    Screenshot (95).pngFigure \(\PageIndex{1}\): Increase in greenhouse gas concentrations in the atmosphere over the last 2,000 years. Increases in concentrations of these gases since 1750 are due to human activities in the industrial era. Concentration units are parts per million (ppm) or parts per billion (ppb), indicating the number of molecules of the greenhouse gas per million or billion molecules of air. Source: USGCRP (2009)

    One class of greenhouse gas chemicals that has no natural sources is the fluorinated gases. These include HFCs, PFCs, and SF6, among others. Because these are synthetic chemicals that are only created by humans, these gases were essentially non-existent before the industrial revolution. These synthetic gases are used for a wide variety of applications, from refrigerants to semiconductor manufacturing, and propellants to fire retardants. They tend to have a long lifetime in the atmosphere, as seen in Table \(\PageIndex{1}\). Some of these chemicals, as well as the older chlorofluorocarbons (CFCs), have been phased out by international environmental legislation under the Montreal Protocol (see Chapter 6). Due to their long lifespan, many of these now banned CFCs remain in the atmosphere. Newer chemical replacements, such as HFCs, provide many of the same industrial applications, but unfortunately have their own environmental consequences.

    Just as greenhouse gases differ in their sources and their residence time in the atmosphere, they also differ in their ability to produce the greenhouse effect. This is measured by the global warming potential, or GWP, of each greenhouse gas. The GWP of a greenhouse gas is based on its ability to absorb and scatter energy, as well as its lifetime in the atmosphere. Since CO2 is the most prevalent greenhouse gas, all other greenhouse gases are measured relative to it. As the reference point, CO2 always has a GWP of 1. Note the very high GWP values of the synthetic fluorinated gases in Table \(\PageIndex{1}\). This is largely due to their very long residence time in the atmosphere. Also note the higher GWP values for CH4 and N2O compared to CO2. How does this impact the comparison of the environmental effects of agricultural practices in lessindustrialized and more-industrialized countries that we completed in section 7.1?

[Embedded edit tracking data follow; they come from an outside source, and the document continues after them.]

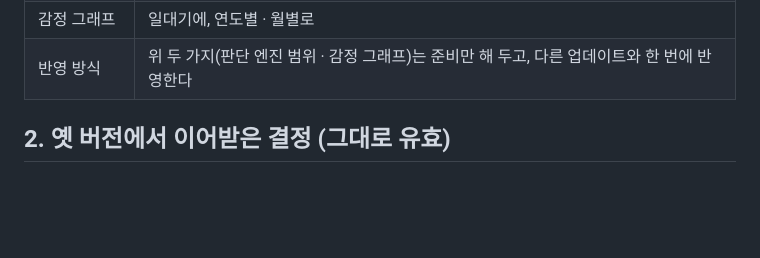
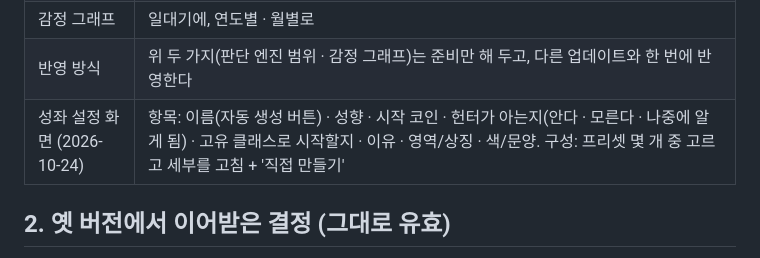
Before and after one commit to yonseyab/K-Hunter-Life, a Markdown page: docs/DECISIONS.md, the part around the change. GitHub-like rendering; blank space fills up the shorter version.

Commit message:
결정: 성좌 설정 화면 항목 · 구성
Co-Authored-By: Claude Opus 5.5 <noreply@anthropic.com>
Claude-Session: https://claude.ai/code/session_018AwR3yrGx6Mg9C87wvif9u

```diff
--- a/docs/DECISIONS.md
+++ b/docs/DECISIONS.md
@@ -87,6 +87,7 @@
 | 판단 엔진 범위 | 내 헌터 주변 인물 + 이야기에 한 번이라도 등장한 사람은 성격 · 감정 · 상태로 행동을 정한다 (판단 엔진). '활동 중인 사람' 상한을 둔다: 일정 기간(예 60일) 안 엮이면 배경으로 돌아가고(이름 · 한 줄 기록만), 상한(예 200명)을 넘으면 오래 안 엮인 사람부터. 관계 있는 사람(가족 · 연인 · 친한 동료)은 내려가지 않음 |
 | 감정 그래프 | 일대기에, 연도별 · 월별로 |
 | 반영 방식 | 위 두 가지(판단 엔진 범위 · 감정 그래프)는 준비만 해 두고, 다른 업데이트와 한 번에 반영한다 |
+| 성좌 설정 화면 (2026-10-24) | 항목: 이름(자동 생성 버튼) · 성향 · 시작 코인 · 헌터가 아는지(안다 · 모른다 · 나중에 알게 됨) · 고유 클래스로 시작할지 · 이유 · 영역/상징 · 색/문양. 구성: 프리셋 몇 개 중 고르고 세부를 고침 + '직접 만들기' |
 
 ## 2. 옛 버전에서 이어받은 결정 (그대로 유효)
 
```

    Greenhouse gas Chemical formula or abbreviation Lifetime in atmosphere Global warming potential (100-year)
    Carbon dioxide CO2 Variable 1
    Methane CH4 12 years 28-36
    Nitrous oxide N2O 114 years 298
    Hydrofluorocarbons Abbreviation: HFCs 1-270 years 12-14,800
    Perfluorocarbons Abbreviation: PFCs 2,600-50,000 years 7,390
    Sulfur hexafluoride SF6 3,200 years 22,800

    Other climate influencers

    In addition to greenhouse gases, other manmade changes may be forcing climate change. Increases in near-surface ozone from internal combustion engines, aerosols such as carbon black, mineral dust and aviation-induced exhaust are acting to raise the surface temperature. This primarily occurs due to a decrease in the albedo of light-colored surfaces by the darker-colored carbon black, soot, dust, or particulate matter. As you know, it is more comfortable to wear a white shirt on a hot summer day than a black shirt. Why is this? Because the lighter-colored material bounces more solar radiation back toward space than the darker-colored material does, allowing it to stay cooler. The darker-colored material absorbs more solar radiation, increasing its temperature. Just as the white shirt has a higher albedo than the black shirt, light-colored objects in nature (such as snow) have a higher albedo than dark-colored objects (such as soot or dust). As humans increase the amount of carbon black, soot, dust, and particulates in the atmosphere, we decrease the albedo of light-colored surfaces, causing them to absorb more solar radiation and become warmer than they would without human influence. An example of this can be seen in the snow on Figure \(\PageIndex{2}\).

    Screenshot (96).pngFigure \(\PageIndex{2}\): A photograph of the extreme dust deposition from the deserts of the Colorado Plateau onto the Colorado Rockies snowpack in 2009. Taken from the high point of the Senator Beck Basin in the San Juan Mountains, it captures the extent of the impact of darkening in which the snow albedo dropped to about 30%, more than doubling the absorption of sunlight. Credit: S. McKenzie Skiles, Snow Optics Laboratory, NASA/JPL